INSTRUCTIONS TO FOLLOW ::
The answer must be every line below that contains the string "values".

EXCERPTED DATA ::
****

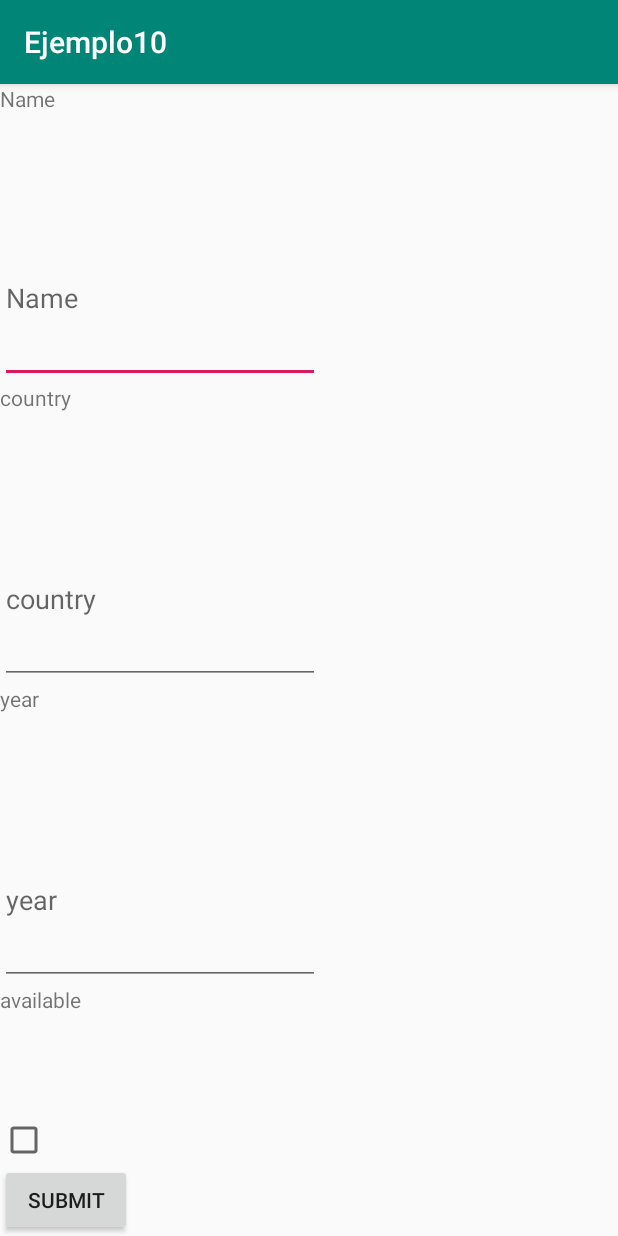
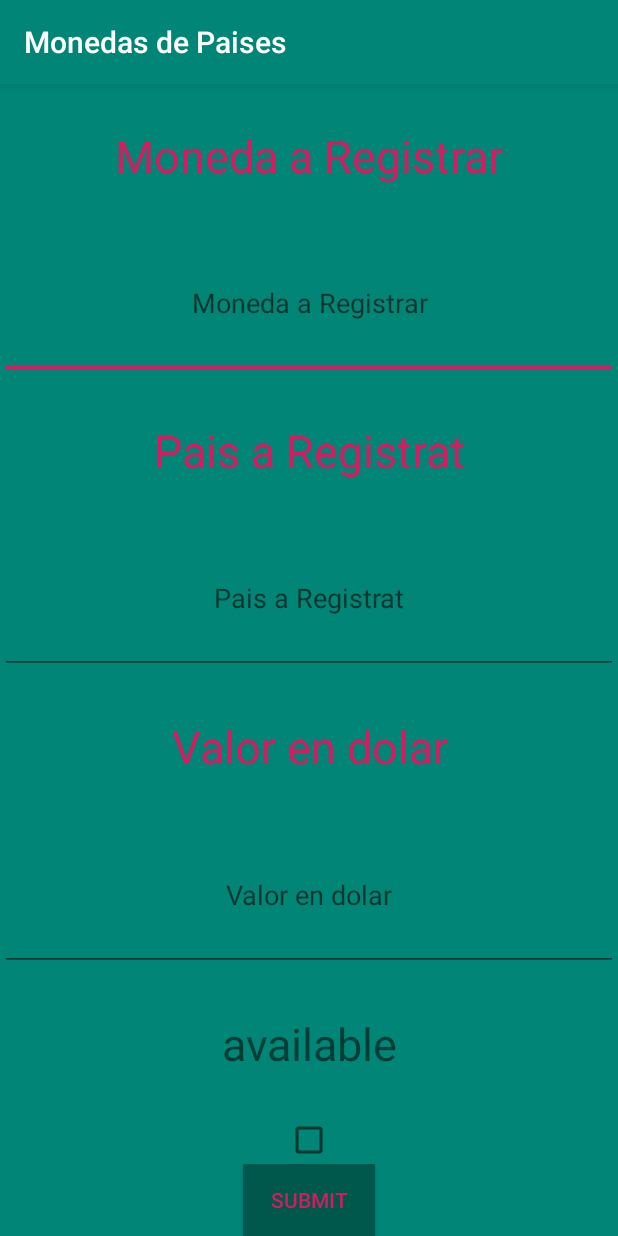
Before and after one commit to luist23/PDM_taller_02_mis_primeras_palabras, an Android app: the CurrencyAdder screen opened directly, with no data from a screen before it, on a phone screen of 412 x 824 dp. Run offline under Robolectric (Android 15) with nearby library versions, the phone set to English and light mode, and no system bars.

Commit message:
Terminado disenio parte 1

```diff
--- a/app/src/main/java/com/naldana/ejemplo10/CurrencyAdder.kt
+++ b/app/src/main/java/com/naldana/ejemplo10/CurrencyAdder.kt
@@ -16,7 +16,7 @@ class CurrencyAdder : AppCompatActivity() {
 
     override fun onCreate(savedInstanceState: Bundle?) {
         super.onCreate(savedInstanceState)
-        setContentView(R.layout.activity_currency_adder)
+        setContentView(R.layout.activity_registro)
         findViewById<Button>(R.id.submit).setOnClickListener {
             database.addCurrency(gater())
         }
--- a/app/src/main/res/layout/activity_main.xml
+++ b/app/src/main/res/layout/activity_main.xml
@@ -8,7 +8,8 @@
     android:layout_width="match_parent"
     android:layout_height="match_parent"
     android:fitsSystemWindows="true"
-    tools:openDrawer="start">
+    tools:openDrawer="start"
+    android:background="@color/colorPrimaryDark">
 
     <!-- TODO (2) Incluye el contenido principal, definido en el XML app_bar_main-->
     <!-- TODO (2.1) El valor de gravedad no esta asignado -->
--- a/app/src/main/res/layout/activity_currency_adder.xml
+++ b/app/src/main/res/layout/activity_registro.xml
@@ -5,61 +5,79 @@
         android:layout_width="match_parent"
         android:layout_height="match_parent"
         android:orientation="vertical"
-        tools:context=".CurrencyAdder">
+        tools:context=".CurrencyAdder"
+        android:background="@color/colorPrimary"
+        android:gravity="center">
 
     <TextView
-        android:text="@string/name"
-        android:layout_width="wrap_content"
+
+        android:text="@string/moneda_a_registrar"
+        android:textColor="@color/colorAccent"
+        android:textSize="@dimen/TittleNormal"
+        android:layout_width="match_parent"
         android:layout_height="wrap_content"
         android:id="@+id/text_name"
+        android:gravity="center"
         android:layout_weight="1"/>
 
     <EditText
-            android:layout_width="wrap_content"
+            android:layout_width="match_parent"
             android:layout_height="wrap_content"
             android:inputType="textPersonName"
-            android:hint="@string/name"
+            android:hint="@string/moneda_a_registrar"
             android:ems="10"
             android:id="@+id/editText_name"
+            android:gravity="center"
             android:layout_weight="1"/>
 
     <TextView
-            android:text="@string/country"
-            android:layout_width="wrap_content"
+            android:text="@string/Pais"
+            android:layout_width="match_parent"
             android:layout_height="wrap_content"
             android:id="@+id/text_country"
+            android:gravity="center"
+            android:textSize="@dimen/TittleNormal"
+            android:textColor="@color/colorAccent"
             android:layout_weight="1"/>
 
     <EditText
-            android:layout_width="wrap_content"
+            android:layout_width="match_parent"
             android:layout_height="wrap_content"
             android:inputType="textPersonName"
-            android:hint="@string/country"
+            android:hint="@string/Pais"
+            android:gravity="center"
             android:ems="10"
             android:id="@+id/editText_country"
             android:layout_weight="1"/>
 
     <TextView
-            android:text="@string/year"
-            android:layout_width="wrap_content"
+            android:text="@string/ValorenDolar"
+            android:layout_width="match_parent"
             android:layout_height="wrap_content"
+            android:textSize="@dimen/TittleNormal"
+            android:gravity="center"
+            android:textColor="@color/colorAccent"
             android:id="@+id/text_year"
             android:layout_weight="1"/>
 
     <EditText
-            android:layout_width="wrap_content"
+            android:layout_width="match_parent"
             android:layout_height="wrap_content"
             android:inputType="number"
-            android:hint="@string/year"
+            android:hint="@string/ValorenDolar"
+            android:gravity="center"
             android:ems="10"
             android:id="@+id/editText_year"
             android:layout_weight="1"/>
 
     <TextView
-            android:text="@string/available"
-            android:layout_width="wrap_content"
+            android:text="@string/Disponibilidad"
+            android:layout_width="match_parent"
             android:layout_height="wrap_content"
             android:id="@+id/text_available"
+            android:gravity="center"
+            android:textSize="@dimen/TittleNormal"
+
             android:layout_weight="1"/>
     <CheckBox
             android:layout_width="wrap_content"
@@ -70,7 +88,10 @@
             android:layout_width="wrap_content"
             android:layout_height="wrap_content"
             android:text="@string/submit"
-            android:id="@+id/submit"/>
+            android:id="@+id/submit"
+            android:textColor="@color/colorAccent"
+            android:background="@color/colorPrimaryDark"
+    />
 
 
 </LinearLayout>
--- a/app/src/main/res/values/dimens.xml
+++ b/app/src/main/res/values/dimens.xml
@@ -6,4 +6,5 @@
     <dimen name="nav_header_height">176dp</dimen>
     <dimen name="fab_margin">16dp</dimen>
     <dimen name="list_width">200dp</dimen>
+    <dimen name="TittleNormal">30sp</dimen>
 </resources>
--- a/app/src/main/res/values/strings.xml
+++ b/app/src/main/res/values/strings.xml
@@ -1,5 +1,5 @@
 <resources>
-    <string name="app_name">Ejemplo10</string>
+    <string name="app_name">Monedas de Paises</string>
     <string name="navigation_drawer_open">Open navigation drawer</string>
     <string name="navigation_drawer_close">Close navigation drawer</string>
     <string name="nav_header_title">Android Studio</string>
@@ -9,9 +9,10 @@
     <string name="loading">Loading…</string>
     <string name="nombre_moneda">Nombre Moneda</string>
     <string name="pais_moneda">Pais Moneda</string>
-    <string name="name">Name</string>
-    <string name="country">country</string>
-    <string name="year">year</string>
-    <string name="available">available</string>
+    <string name="Pais">Pais a Registrat</string>
+    <string name="Moneda">Moneda a registrar</string>
+    <string name="ValorenDolar">Valor en dolar</string>
+    <string name="Disponibilidad">available</string>
     <string name="submit">Submit</string>
+    <string name="moneda_a_registrar">Moneda a Registrar</string>
 </resources>
```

****

RESULT OF THE EXERCISE ::
--- a/app/src/main/res/values/dimens.xml
+++ b/app/src/main/res/values/dimens.xml
--- a/app/src/main/res/values/strings.xml
+++ b/app/src/main/res/values/strings.xml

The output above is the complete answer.